A month into 2022, UK house prices posted their strongest start to the year in nearly two decades, according to data released by Nationwide on Tuesday.
Values rose 11.2% in January from a year earlier, leaving the average house price at a record £255,556 ($345,236), nearly £26,000 more than in January 2021 and almost £40,000 more than in January 2020, the UK bank and mortgage provider mentioned.
Last month’s annual gains marked “the fastest pace since June of last year and the best start to the year in 17 years,” Robert Gardner, Nationwide’s chief economist, said in the report.

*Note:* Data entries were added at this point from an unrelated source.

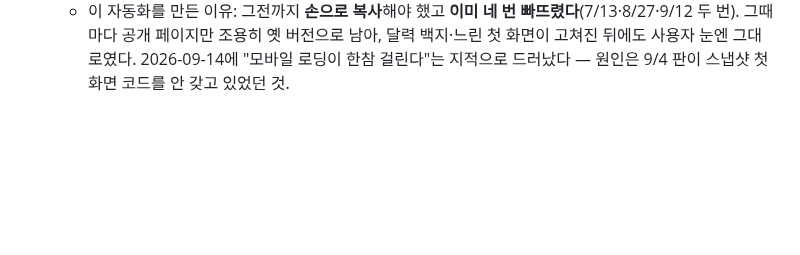
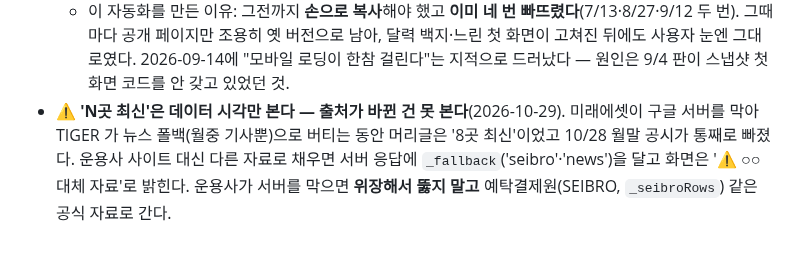
Before and after one commit to jaenamking1-collab/jjk, a Markdown page: .claude/rules/public-page.md, the part around the change. GitHub-like rendering; blank space fills up the shorter version.

Commit message:
규칙: 'N곳 최신'은 출처 변경을 못 본다 — 대체 자료는 _fallback 으로 밝히고 차단은 공식 자료로
Co-Authored-By: Claude Opus 5.5 <noreply@anthropic.com>

```diff
--- a/.claude/rules/public-page.md
+++ b/.claude/rules/public-page.md
@@ -32,3 +32,4 @@ paths:
   - 옛 주소 `https://jaenamking1-collab.github.io/jjk-dist/`(별도 저장소 `jjk-dist` 의 `index.html`)도 **아직 살아 있다** — 아래 미러가 30분마다 돌기 때문이다. 예비로 둔 것이니 굳이 끄지 않지만, **알림·카톡·문서가 가리키는 주소는 위의 것 하나다**(`Code.gs` 의 `_NOTICE_PAGE_URL`).
   - ✅ **미러는 자동이다 — 손으로 복사하지 마라**(2026-09-14). `jjk-dist/.github/workflows/mirror.yml` 이 30분마다 이 파일을 받아 `index.html` 로 커밋한다(비밀값 불필요: `jjk` 가 공개라 raw 로 받고, 쓰기는 그 저장소의 기본 `GITHUB_TOKEN`). 고친 직후 바로 반영하려면 `actions_run_trigger` 로 `jjk-dist` 의 `mirror.yml` 을 돌려라.
   - 이 자동화를 만든 이유: 그전까지 **손으로 복사**해야 했고 **이미 네 번 빠뜨렸다**(7/13·8/27·9/12 두 번). 그때마다 공개 페이지만 조용히 옛 버전으로 남아, 달력 백지·느린 첫 화면이 고쳐진 뒤에도 사용자 눈엔 그대로였다. 2026-09-14에 "모바일 로딩이 한참 걸린다"는 지적으로 드러났다 — 원인은 9/4 판이 스냅샷 첫 화면 코드를 안 갖고 있었던 것.
+- ⚠️ **'N곳 최신'은 데이터 시각만 본다 — 출처가 바뀐 건 못 본다**(2026-10-29). 미래에셋이 구글 서버를 막아 TIGER 가 뉴스 폴백(월중 기사뿐)으로 버티는 동안 머리글은 '8곳 최신'이었고 10/28 월말 공시가 통째로 빠졌다. 운용사 사이트 대신 다른 자료로 채우면 서버 응답에 `_fallback`('seibro'·'news')을 달고 화면은 '⚠️ ○○ 대체 자료'로 밝힌다. 운용사가 서버를 막으면 **위장해서 뚫지 말고** 예탁결제원(SEIBRO, `_seibroRows`) 같은 공식 자료로 간다.
```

According to Gardner, robust demand, despite the end of the stamp duty holiday, is supporting price growth nationwide.
The Stamp Duty Holiday was introduced in the UK in the summer of 2020 and removed transfer tax on the first £500,000 of a house sale with savings of up to £15,000 available for buyers. The public holiday was phased out and reverted to the typical stamp duty system at the end of September 2021.
Along with good demand across the country, there is a severe shortage of homes for sale – another factor helping to fuel the “perfect storm” of housing market growth, according to Jonathan Samuels, CEO of the home-based lender in London Octane Capital.
“Real estate agents nationwide cannot restock shelves quickly enough and the level of available properties remains insufficient compared to the huge levels of buyer demand that are still sweeping the market,” he said. “As a result, it remains a seller’s market and buyers are still taking advantage of the low cost of borrowing to offer a little more to secure their favorite property.”